● Task details: Below are some entries. Copy each line in them that holds "returned".

--- Source records Enclosed Below ---

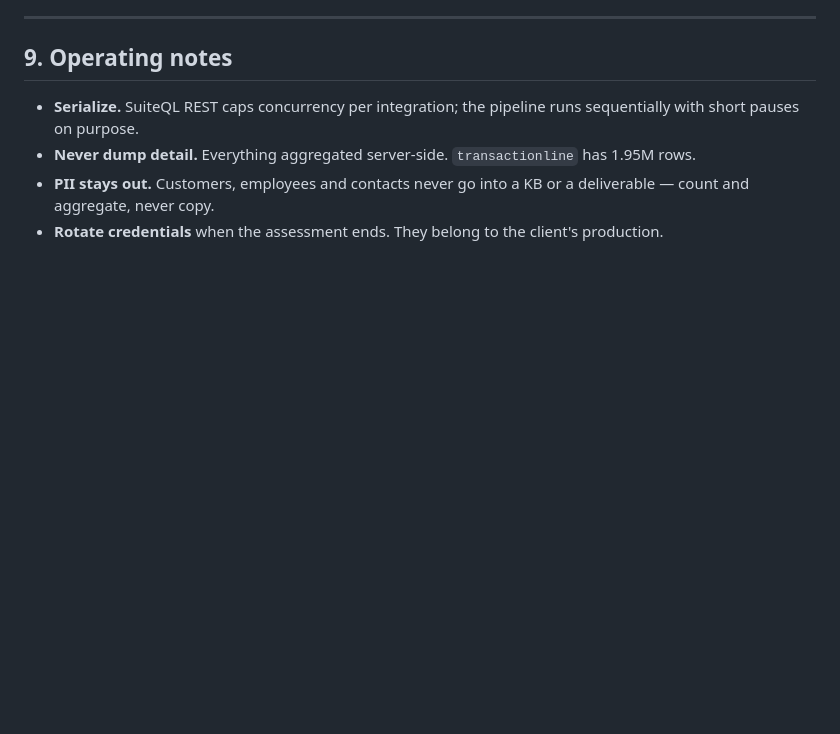
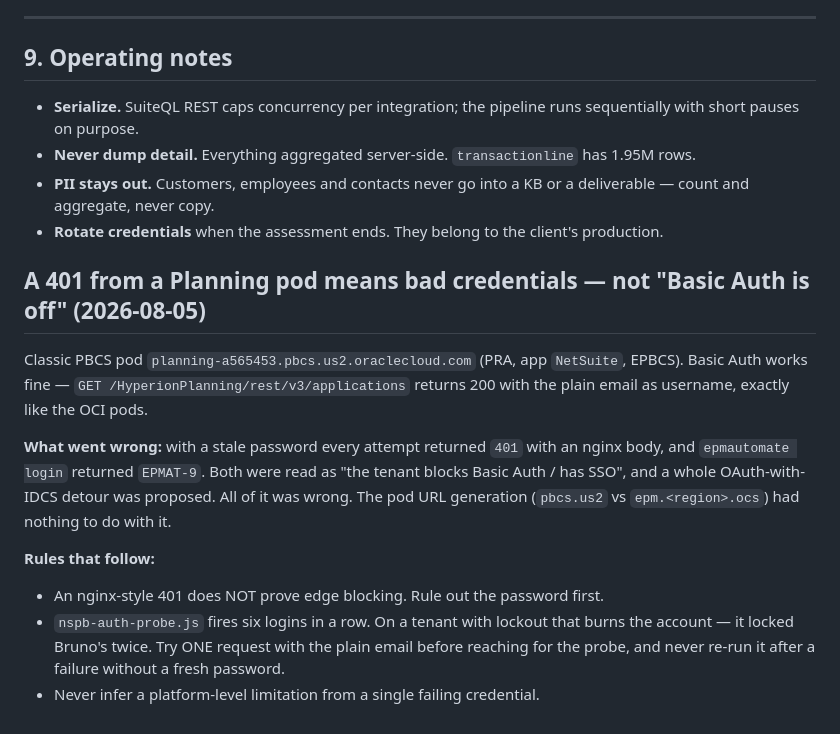
Before and after one commit to BryantParkConsulting/oracle-toolkit, a Markdown page: docs/NETSUITE-DISCOVERY-LEARNINGS.md, the part around the change. Rendered like a GitHub page; blank space fills up the shorter version.

Commit message:
docs: a 401 from a Planning pod means bad credentials, not edge blocking
PRA's pod returned 401 (nginx body) on every Basic Auth username variant and
EPMAT-9 from epmautomate. That was read as "classic PBCS blocks Basic Auth at
the edge, OAuth only" and written up as such. It was wrong: with a current
password the same request returns 200 with the plain email, exactly like the
OCI pods. The pod generation was never the issue.

Also flags that nspb-auth-probe.js fires six logins back to back, which locks
the account on a tenant with lockout enabled.

Co-Authored-By: Claude Opus 5 <noreply@anthropic.com>

```diff
--- a/docs/NETSUITE-DISCOVERY-LEARNINGS.md
+++ b/docs/NETSUITE-DISCOVERY-LEARNINGS.md
@@ -291,3 +291,21 @@ read that as failure — ask which is intended to be authoritative.
 - **PII stays out.** Customers, employees and contacts never go into a KB or a deliverable —
   count and aggregate, never copy.
 - **Rotate credentials** when the assessment ends. They belong to the client's production.
+
+## A 401 from a Planning pod means bad credentials — not "Basic Auth is off" (2026-08-05)
+
+Classic PBCS pod `planning-a565453.pbcs.us2.oraclecloud.com` (PRA, app `NetSuite`, EPBCS).
+Basic Auth works fine — `GET /HyperionPlanning/rest/v3/applications` returns 200 with the
+plain email as username, exactly like the OCI pods.
+
+**What went wrong:** with a stale password every attempt returned `401` with an nginx body,
+and `epmautomate login` returned `EPMAT-9`. Both were read as "the tenant blocks Basic Auth /
+has SSO", and a whole OAuth-with-IDCS detour was proposed. All of it was wrong. The pod URL
+generation (`pbcs.us2` vs `epm.<region>.ocs`) had nothing to do with it.
+
+**Rules that follow:**
+- An nginx-style 401 does NOT prove edge blocking. Rule out the password first.
+- `nspb-auth-probe.js` fires six logins in a row. On a tenant with lockout that burns the
+  account — it locked Bruno's twice. Try ONE request with the plain email before reaching for
+  the probe, and never re-run it after a failure without a fresh password.
+- Never infer a platform-level limitation from a single failing credential.
```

--- End of Enclosed Source records ---

● Solution to this task:
PRA's pod returned 401 (nginx body) on every Basic Auth username variant and
+**What went wrong:** with a stale password every attempt returned `401` with an nginx body,
+and `epmautomate login` returned `EPMAT-9`. Both were read as "the tenant blocks Basic Auth /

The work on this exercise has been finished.